[DATA SHOWN — start]
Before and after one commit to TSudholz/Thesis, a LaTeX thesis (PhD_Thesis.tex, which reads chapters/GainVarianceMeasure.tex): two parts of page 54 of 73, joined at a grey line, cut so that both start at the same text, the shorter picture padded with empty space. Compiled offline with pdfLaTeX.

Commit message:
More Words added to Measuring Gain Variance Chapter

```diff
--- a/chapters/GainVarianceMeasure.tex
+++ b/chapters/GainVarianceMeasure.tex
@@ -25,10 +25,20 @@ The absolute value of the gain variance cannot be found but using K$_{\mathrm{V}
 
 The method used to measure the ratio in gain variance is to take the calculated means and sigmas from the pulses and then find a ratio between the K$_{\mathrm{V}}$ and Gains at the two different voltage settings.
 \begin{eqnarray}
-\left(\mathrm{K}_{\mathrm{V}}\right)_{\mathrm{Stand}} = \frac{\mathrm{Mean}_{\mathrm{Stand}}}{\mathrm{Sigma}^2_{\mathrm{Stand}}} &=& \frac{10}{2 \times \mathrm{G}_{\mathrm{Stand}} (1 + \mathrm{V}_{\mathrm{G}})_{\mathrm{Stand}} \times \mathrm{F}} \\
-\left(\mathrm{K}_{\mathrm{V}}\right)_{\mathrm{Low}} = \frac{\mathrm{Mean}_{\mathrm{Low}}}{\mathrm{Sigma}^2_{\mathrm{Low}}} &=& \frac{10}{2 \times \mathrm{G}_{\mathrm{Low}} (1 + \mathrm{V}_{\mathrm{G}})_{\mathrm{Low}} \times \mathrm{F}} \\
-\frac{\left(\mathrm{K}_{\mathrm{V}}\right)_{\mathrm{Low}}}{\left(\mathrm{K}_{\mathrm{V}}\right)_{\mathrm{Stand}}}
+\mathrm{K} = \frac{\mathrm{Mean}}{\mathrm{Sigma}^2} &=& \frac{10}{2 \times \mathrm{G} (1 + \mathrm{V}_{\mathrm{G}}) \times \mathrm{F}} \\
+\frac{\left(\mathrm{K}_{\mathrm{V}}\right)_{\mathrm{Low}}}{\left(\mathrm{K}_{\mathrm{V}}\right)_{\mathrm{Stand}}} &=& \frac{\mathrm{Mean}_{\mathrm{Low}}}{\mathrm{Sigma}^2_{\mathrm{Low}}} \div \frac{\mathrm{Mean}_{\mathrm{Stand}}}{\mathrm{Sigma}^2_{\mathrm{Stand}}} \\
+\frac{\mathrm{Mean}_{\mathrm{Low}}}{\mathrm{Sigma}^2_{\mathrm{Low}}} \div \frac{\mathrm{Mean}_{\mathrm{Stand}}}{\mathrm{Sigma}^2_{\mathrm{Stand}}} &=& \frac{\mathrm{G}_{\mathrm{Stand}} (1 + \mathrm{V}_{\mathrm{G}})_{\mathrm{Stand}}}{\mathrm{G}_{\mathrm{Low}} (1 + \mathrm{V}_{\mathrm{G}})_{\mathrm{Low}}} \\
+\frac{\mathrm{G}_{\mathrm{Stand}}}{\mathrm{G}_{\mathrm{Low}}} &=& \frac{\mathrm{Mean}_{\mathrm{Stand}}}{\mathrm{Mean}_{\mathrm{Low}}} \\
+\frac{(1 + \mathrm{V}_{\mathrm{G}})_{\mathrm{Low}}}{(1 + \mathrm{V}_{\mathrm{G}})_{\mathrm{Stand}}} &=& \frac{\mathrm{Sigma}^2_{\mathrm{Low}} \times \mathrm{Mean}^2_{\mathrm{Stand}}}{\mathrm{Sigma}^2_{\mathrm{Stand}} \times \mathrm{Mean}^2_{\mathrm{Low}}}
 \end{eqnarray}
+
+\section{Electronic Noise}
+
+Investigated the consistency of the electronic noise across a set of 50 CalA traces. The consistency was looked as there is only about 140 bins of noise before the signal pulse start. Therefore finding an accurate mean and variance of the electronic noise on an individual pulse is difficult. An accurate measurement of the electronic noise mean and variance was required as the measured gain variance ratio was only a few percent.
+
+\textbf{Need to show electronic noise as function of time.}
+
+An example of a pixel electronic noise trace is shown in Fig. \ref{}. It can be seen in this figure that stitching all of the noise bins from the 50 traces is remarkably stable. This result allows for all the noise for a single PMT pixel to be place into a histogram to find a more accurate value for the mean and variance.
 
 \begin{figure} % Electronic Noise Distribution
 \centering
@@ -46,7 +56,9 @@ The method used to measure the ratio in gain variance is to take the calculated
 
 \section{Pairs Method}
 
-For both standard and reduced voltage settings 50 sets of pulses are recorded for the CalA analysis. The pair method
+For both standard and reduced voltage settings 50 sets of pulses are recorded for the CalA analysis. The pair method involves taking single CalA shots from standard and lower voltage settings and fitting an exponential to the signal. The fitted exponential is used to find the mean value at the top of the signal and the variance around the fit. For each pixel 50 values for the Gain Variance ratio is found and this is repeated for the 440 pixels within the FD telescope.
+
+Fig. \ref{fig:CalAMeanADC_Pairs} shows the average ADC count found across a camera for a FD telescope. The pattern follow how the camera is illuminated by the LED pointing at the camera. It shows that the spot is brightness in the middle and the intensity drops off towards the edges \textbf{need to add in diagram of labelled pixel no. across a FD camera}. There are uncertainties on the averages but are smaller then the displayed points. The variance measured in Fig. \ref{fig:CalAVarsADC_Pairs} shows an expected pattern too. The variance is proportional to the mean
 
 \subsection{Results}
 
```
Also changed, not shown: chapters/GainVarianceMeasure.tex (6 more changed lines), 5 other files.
[DATA SHOWN — finish]
## [WHAT TO PRODUCE]
Among the entries, how many lines include the word "chapters"? Answer with only the number.

## [YOUR SOLUTION]
4